Daily Nation (Kenya) par AgBioView
By Isaiah Esipisu
Juin 3 2009
Kenya is set to join several countries like India, Afrique du Sud, Burkina Faso and China in growing and commercialising genetically modified cotton following the recent enactment of biosafety legislation. Contained field trials of the Bt cotton have been going on under the Kenya Agricultural Research Institute (KARI) depuis 2004 and are now nearing completion.
Bt means Bacillus Thuringiensis, a scientific name for a naturally occurring soil bacterium that produces a protein used in crop protection through biotechnology. "It became necessary to introduce Bt cotton to revive production in Kenya, which had declined from an all time high of 70,000 bales in 1985 to just about 20,000 bales currently," says Dr Charles Waturu, Kari Thika Center director, and Bt cotton lead researcher.
The significant production decline has been attributed to various factors, including poor quality seeds, delayed payments to farmers and high cost of production due to pest problems. Many Kenyan farmers abandoned cotton growing mainly due to uncontrollable invasion of pests.
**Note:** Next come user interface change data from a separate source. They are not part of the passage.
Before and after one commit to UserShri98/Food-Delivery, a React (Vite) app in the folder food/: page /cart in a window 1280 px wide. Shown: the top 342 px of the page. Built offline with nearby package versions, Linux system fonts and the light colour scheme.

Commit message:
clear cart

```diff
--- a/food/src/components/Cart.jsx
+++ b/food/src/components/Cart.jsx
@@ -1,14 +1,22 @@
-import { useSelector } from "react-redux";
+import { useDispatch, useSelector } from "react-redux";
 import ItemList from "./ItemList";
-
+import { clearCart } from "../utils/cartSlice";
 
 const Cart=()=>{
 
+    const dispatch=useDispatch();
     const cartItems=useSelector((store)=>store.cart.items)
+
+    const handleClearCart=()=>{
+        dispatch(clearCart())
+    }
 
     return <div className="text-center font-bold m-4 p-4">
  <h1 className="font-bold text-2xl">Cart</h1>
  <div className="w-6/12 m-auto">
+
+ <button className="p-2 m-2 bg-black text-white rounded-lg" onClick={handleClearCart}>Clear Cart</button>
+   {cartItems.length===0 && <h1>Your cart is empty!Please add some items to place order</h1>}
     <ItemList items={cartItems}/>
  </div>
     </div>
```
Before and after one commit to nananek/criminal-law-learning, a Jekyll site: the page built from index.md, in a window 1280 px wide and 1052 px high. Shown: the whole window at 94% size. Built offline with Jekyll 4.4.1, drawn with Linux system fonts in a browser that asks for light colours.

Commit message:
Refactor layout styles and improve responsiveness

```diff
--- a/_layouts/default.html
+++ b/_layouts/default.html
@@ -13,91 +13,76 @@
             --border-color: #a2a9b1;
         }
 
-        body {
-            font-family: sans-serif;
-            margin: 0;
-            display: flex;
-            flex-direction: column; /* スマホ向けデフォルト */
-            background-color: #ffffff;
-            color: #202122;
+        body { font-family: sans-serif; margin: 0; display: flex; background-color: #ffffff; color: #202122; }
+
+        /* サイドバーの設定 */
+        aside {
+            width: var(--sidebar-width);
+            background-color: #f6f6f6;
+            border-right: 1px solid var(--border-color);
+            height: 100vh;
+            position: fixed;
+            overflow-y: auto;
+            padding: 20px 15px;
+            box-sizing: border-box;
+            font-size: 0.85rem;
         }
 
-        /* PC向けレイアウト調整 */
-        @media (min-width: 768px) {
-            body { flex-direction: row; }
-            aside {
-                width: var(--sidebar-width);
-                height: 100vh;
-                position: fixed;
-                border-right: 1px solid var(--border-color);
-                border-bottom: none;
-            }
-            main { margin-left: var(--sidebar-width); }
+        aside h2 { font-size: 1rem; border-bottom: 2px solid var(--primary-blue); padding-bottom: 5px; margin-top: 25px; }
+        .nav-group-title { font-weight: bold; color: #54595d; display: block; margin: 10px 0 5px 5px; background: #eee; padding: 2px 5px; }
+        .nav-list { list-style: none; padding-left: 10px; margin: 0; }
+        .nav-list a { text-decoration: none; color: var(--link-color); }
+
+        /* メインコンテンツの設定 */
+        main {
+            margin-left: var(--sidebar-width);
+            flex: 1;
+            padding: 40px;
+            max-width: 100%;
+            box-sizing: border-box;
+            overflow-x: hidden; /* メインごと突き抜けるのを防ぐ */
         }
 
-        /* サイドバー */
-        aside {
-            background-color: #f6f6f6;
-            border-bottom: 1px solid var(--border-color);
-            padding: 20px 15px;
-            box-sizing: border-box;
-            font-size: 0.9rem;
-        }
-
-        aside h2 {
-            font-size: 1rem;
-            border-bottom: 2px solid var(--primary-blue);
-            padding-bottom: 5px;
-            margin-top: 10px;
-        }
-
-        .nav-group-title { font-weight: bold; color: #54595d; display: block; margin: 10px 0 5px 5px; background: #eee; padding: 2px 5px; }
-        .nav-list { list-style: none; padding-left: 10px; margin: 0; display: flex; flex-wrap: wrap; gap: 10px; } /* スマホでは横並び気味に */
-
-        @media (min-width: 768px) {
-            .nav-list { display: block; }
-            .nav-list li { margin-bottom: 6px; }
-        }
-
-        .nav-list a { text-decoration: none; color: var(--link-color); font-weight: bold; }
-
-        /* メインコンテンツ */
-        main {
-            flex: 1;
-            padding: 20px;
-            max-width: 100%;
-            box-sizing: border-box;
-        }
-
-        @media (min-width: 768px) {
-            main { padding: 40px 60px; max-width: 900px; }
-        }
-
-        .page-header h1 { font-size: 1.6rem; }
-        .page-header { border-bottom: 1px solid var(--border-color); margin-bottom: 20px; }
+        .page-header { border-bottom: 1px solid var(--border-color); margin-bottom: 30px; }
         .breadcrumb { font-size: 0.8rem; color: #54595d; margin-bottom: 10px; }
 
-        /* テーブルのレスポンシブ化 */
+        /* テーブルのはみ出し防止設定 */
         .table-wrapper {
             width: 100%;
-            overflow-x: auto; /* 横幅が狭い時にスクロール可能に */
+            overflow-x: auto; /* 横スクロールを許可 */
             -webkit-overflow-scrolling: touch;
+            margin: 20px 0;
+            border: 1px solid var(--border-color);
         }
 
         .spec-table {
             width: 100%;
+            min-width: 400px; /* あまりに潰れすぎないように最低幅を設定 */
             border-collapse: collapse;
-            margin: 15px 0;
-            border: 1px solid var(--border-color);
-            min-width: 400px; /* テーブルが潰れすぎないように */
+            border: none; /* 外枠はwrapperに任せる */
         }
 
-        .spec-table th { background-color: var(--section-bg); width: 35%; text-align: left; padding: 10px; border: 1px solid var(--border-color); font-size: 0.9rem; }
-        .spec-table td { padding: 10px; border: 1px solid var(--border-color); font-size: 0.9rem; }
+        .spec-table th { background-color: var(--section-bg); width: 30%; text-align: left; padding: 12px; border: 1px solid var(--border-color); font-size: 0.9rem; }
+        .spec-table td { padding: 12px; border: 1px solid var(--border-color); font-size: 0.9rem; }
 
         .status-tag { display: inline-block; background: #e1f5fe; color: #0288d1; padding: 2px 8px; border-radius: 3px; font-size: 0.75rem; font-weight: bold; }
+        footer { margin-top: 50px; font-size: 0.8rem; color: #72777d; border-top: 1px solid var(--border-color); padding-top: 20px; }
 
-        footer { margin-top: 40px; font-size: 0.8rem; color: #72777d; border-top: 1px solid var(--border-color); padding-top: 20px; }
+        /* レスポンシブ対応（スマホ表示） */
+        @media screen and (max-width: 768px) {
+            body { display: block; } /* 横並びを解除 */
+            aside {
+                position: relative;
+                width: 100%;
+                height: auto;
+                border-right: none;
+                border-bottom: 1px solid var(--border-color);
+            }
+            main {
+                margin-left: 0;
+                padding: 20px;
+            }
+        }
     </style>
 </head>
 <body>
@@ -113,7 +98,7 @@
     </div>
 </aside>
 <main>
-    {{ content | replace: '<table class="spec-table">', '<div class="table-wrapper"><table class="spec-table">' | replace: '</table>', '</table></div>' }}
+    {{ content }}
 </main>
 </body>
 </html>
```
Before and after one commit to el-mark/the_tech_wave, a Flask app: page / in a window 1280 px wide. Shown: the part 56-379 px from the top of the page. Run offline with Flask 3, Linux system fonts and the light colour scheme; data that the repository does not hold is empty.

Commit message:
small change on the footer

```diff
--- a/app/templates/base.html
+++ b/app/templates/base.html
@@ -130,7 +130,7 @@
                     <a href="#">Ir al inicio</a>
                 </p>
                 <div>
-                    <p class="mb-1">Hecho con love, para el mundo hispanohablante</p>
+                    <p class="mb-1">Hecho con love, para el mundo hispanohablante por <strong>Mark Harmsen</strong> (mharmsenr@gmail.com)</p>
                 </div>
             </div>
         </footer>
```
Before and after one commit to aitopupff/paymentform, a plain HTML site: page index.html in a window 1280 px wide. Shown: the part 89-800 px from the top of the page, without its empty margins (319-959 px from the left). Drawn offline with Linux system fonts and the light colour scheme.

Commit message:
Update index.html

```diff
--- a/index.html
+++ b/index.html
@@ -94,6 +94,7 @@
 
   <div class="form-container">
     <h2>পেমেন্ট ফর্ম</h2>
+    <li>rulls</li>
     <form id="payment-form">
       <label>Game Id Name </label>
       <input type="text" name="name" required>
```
Introduction of the insect resistant cotton variety is therefore part of the government strategy to revive the sector as it would reduce the cost of production. Actuellement, Waturu says, plus de 30 per cent of the total cotton production costs goes to pest control, especially bollworm.
This figure is likely to fall significantly with the introduction of Bt cotton. He says other advantages of growing Bt cotton include higher yields leading to better incomes for farmers, less labour input requirements, low exposure to dangerous chemicals thus better health for farmers and the environment.
Cependant, commercialisation of Bt cotton in Kenya is facing stiff opposition from people opposed to modern biotechnology in general. They claim that planting of the insect resistant cotton by Indian farmers had led many of them to commit suicide. But a scientific study conducted by the International Food Policy Research Institute (IFPRI) titled: Bt cotton and farmer suicides in india: reviewing the evidence, found no evidence linking Bt cotton farming to suicide.
On the contrary, the research revealed that adoption of Bt cotton variety had tremendously improved cotton production from 263 kg per hectares to 582 kg per hectares in India. After thorough analysis of available evidence the IFPRI researchers: Guillaume Gruere, Purvi Mehta-Bhatt, and Debdatta Segunpta concluded that "Bt cotton is neither a necessary nor a sufficient condition for occurrence of farmer suicides."
One of the authors of the peer-reviewed report Mehta-Bhatt, who is currently with the International Livestock Research Institute in Nairobi, says Bt cotton has played a key role in improving India’s overall cotton production. India is currently the world’s leading producer of Bt cotton.
Plus de 60 million people depend on the industry. An dernier, five million Indian smallholder farmers planted 7.6 million hectares of Bt cotton, according to the Global Status of Commercialised Biotech/GM crops: 2008 rapport.
Mehta-Bhatt, who is from India and has worked closely with small-scale farmers there, says Indian farmers who are growing certified transgenic cotton are much better off than those who grow conventional varieties.